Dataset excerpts
------------------------------------------------

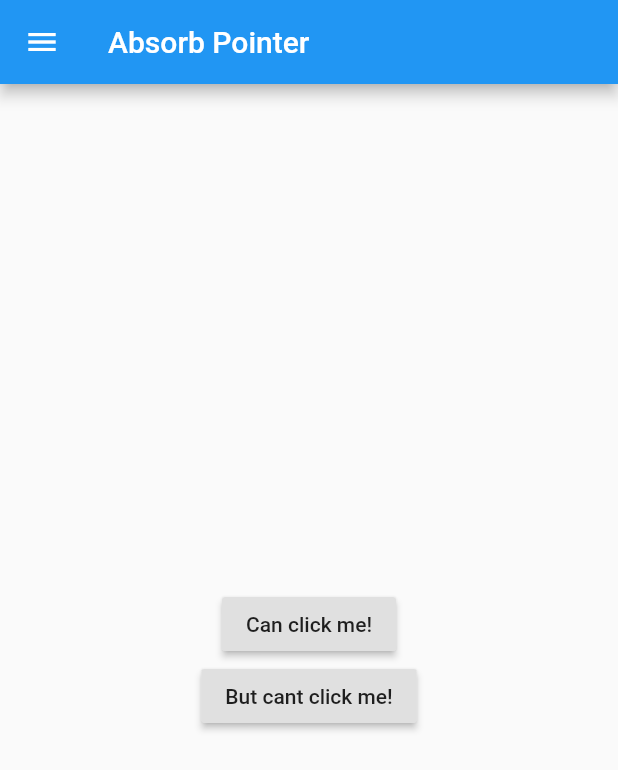
After one commit to StireArLankar/flutter-widget-of-the-week, a Flutter app: the AbsorbPointerScreen screen opened by its route, on a phone screen of 412 x 824 dp. The commit adds this screen. Shown: the top 770 px of the screen. Run offline on Flutter 3.47's test engine with Material 2 defaults, Android fonts, the phone set to English and light mode, and no system bars.

Commit message:
22 Absorb Pointer!

```diff
--- /dev/null
+++ b/lib/22_absorb_pointer/absorb_pointer.dart
@@ -0,0 +1,34 @@
+import 'package:flutter/material.dart';
+import 'package:flutter_widget_of_the_week/app_drawer.dart';
+
+class AbsorbPointerScreen extends StatelessWidget {
+  static const String routeName = 'absorb-pointer';
+  static const String title = 'Absorb Pointer';
+
+  @override
+  Widget build(BuildContext context) {
+    return Scaffold(
+      appBar: AppBar(
+        title: Text(AbsorbPointerScreen.title),
+      ),
+      drawer: AppDrawer(),
+      body: Center(
+        child: Column(
+          mainAxisSize: MainAxisSize.min,
+          children: <Widget>[
+            RaisedButton(
+              child: Text('Can click me!'),
+              onPressed: () {},
+            ),
+            AbsorbPointer(
+              child: RaisedButton(
+                child: Text('But cant click me!'),
+                onPressed: () {},
+              ),
+            )
+          ],
+        ),
+      ),
+    );
+  }
+}
--- a/lib/router.dart
+++ b/lib/router.dart
@@ -13,6 +13,7 @@ import '19_tooltip/tooltip.dart';
 import '1_safe_area/safe_area.dart';
 import '20_fitter_box/fitted_box.dart';
 import '21_layout_builder/layout_builder.dart';
+import '22_absorb_pointer/absorb_pointer.dart';
 import '2_expanded/expanded.dart';
 import '3_wrap/wrap.dart';
 import '4_animated_container/animated_container.dart';
@@ -136,6 +137,11 @@ final routes = [
     LayoutBuilderScreen.routeName,
     LayoutBuilderScreen.title,
   ),
+  RouteItem(
+    (ctx) => AbsorbPointerScreen(),
+    AbsorbPointerScreen.routeName,
+    AbsorbPointerScreen.title,
+  ),
 ];
 
 Route<dynamic> generateRoutes(RouteSettings settings) {
```
Also changed, not shown: lib/21_layout_builder/layout_builder.dart (+0 -22 lines).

------------------------------------------------

EXERCISE AIM -> Please copy the data above character for character, skipping any pictures.

FINISHED TASK ->
After one commit to StireArLankar/flutter-widget-of-the-week, a Flutter app: the AbsorbPointerScreen screen opened by its route, on a phone screen of 412 x 824 dp. The commit adds this screen. Shown: the top 770 px of the screen. Run offline on Flutter 3.47's test engine with Material 2 defaults, Android fonts, the phone set to English and light mode, and no system bars.

Commit message:
22 Absorb Pointer!

```diff
--- /dev/null
+++ b/lib/22_absorb_pointer/absorb_pointer.dart
@@ -0,0 +1,34 @@
+import 'package:flutter/material.dart';
+import 'package:flutter_widget_of_the_week/app_drawer.dart';
+
+class AbsorbPointerScreen extends StatelessWidget {
+  static const String routeName = 'absorb-pointer';
+  static const String title = 'Absorb Pointer';
+
+  @override
+  Widget build(BuildContext context) {
+    return Scaffold(
+      appBar: AppBar(
+        title: Text(AbsorbPointerScreen.title),
+      ),
+      drawer: AppDrawer(),
+      body: Center(
+        child: Column(
+          mainAxisSize: MainAxisSize.min,
+          children: <Widget>[
+            RaisedButton(
+              child: Text('Can click me!'),
+              onPressed: () {},
+            ),
+            AbsorbPointer(
+              child: RaisedButton(
+                child: Text('But cant click me!'),
+                onPressed: () {},
+              ),
+            )
+          ],
+        ),
+      ),
+    );
+  }
+}
--- a/lib/router.dart
+++ b/lib/router.dart
@@ -13,6 +13,7 @@ import '19_tooltip/tooltip.dart';
 import '1_safe_area/safe_area.dart';
 import '20_fitter_box/fitted_box.dart';
 import '21_layout_builder/layout_builder.dart';
+import '22_absorb_pointer/absorb_pointer.dart';
 import '2_expanded/expanded.dart';
 import '3_wrap/wrap.dart';
 import '4_animated_container/animated_container.dart';
@@ -136,6 +137,11 @@ final routes = [
     LayoutBuilderScreen.routeName,
     LayoutBuilderScreen.title,
   ),
+  RouteItem(
+    (ctx) => AbsorbPointerScreen(),
+    AbsorbPointerScreen.routeName,
+    AbsorbPointerScreen.title,
+  ),
 ];
 
 Route<dynamic> generateRoutes(RouteSettings settings) {
```
Also changed, not shown: lib/21_layout_builder/layout_builder.dart (+0 -22 lines).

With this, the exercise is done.